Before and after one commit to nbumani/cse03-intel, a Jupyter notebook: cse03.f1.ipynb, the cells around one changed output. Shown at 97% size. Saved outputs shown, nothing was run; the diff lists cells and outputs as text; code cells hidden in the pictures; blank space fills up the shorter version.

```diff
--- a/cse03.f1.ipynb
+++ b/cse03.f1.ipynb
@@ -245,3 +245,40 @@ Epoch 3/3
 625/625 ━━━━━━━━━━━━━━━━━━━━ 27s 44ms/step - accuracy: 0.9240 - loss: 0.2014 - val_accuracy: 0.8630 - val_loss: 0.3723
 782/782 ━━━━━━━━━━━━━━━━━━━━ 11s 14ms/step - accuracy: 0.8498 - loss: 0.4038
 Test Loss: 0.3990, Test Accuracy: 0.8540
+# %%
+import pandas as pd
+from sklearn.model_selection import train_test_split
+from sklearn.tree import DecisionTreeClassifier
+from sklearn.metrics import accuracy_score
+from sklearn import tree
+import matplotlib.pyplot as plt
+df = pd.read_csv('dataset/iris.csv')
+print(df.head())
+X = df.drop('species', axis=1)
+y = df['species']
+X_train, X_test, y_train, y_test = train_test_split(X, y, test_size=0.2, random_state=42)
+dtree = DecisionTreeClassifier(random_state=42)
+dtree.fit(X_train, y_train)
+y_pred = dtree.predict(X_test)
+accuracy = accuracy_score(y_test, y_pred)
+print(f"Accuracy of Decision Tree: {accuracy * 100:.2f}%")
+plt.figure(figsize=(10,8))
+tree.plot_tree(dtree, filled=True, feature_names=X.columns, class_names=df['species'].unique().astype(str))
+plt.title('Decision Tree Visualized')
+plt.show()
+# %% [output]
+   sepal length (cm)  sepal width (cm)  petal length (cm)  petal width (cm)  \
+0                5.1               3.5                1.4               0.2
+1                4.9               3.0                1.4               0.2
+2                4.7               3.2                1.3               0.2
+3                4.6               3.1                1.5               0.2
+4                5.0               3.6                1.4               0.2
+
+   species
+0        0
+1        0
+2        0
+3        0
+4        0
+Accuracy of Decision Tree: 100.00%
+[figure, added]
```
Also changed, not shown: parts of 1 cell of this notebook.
++++++++++++++++++++
#### What this task involves:
Copy all of the data exactly.

#### Written response:
Before and after one commit to nbumani/cse03-intel, a Jupyter notebook: cse03.f1.ipynb, the cells around one changed output. Shown at 97% size. Saved outputs shown, nothing was run; the diff lists cells and outputs as text; code cells hidden in the pictures; blank space fills up the shorter version.

```diff
--- a/cse03.f1.ipynb
+++ b/cse03.f1.ipynb
@@ -245,3 +245,40 @@ Epoch 3/3
 625/625 ━━━━━━━━━━━━━━━━━━━━ 27s 44ms/step - accuracy: 0.9240 - loss: 0.2014 - val_accuracy: 0.8630 - val_loss: 0.3723
 782/782 ━━━━━━━━━━━━━━━━━━━━ 11s 14ms/step - accuracy: 0.8498 - loss: 0.4038
 Test Loss: 0.3990, Test Accuracy: 0.8540
+# %%
+import pandas as pd
+from sklearn.model_selection import train_test_split
+from sklearn.tree import DecisionTreeClassifier
+from sklearn.metrics import accuracy_score
+from sklearn import tree
+import matplotlib.pyplot as plt
+df = pd.read_csv('dataset/iris.csv')
+print(df.head())
+X = df.drop('species', axis=1)
+y = df['species']
+X_train, X_test, y_train, y_test = train_test_split(X, y, test_size=0.2, random_state=42)
+dtree = DecisionTreeClassifier(random_state=42)
+dtree.fit(X_train, y_train)
+y_pred = dtree.predict(X_test)
+accuracy = accuracy_score(y_test, y_pred)
+print(f"Accuracy of Decision Tree: {accuracy * 100:.2f}%")
+plt.figure(figsize=(10,8))
+tree.plot_tree(dtree, filled=True, feature_names=X.columns, class_names=df['species'].unique().astype(str))
+plt.title('Decision Tree Visualized')
+plt.show()
+# %% [output]
+   sepal length (cm)  sepal width (cm)  petal length (cm)  petal width (cm)  \
+0                5.1               3.5                1.4               0.2
+1                4.9               3.0                1.4               0.2
+2                4.7               3.2                1.3               0.2
+3                4.6               3.1                1.5               0.2
+4                5.0               3.6                1.4               0.2
+
+   species
+0        0
+1        0
+2        0
+3        0
+4        0
+Accuracy of Decision Tree: 100.00%
+[figure, added]
```
Also changed, not shown: parts of 1 cell of this notebook.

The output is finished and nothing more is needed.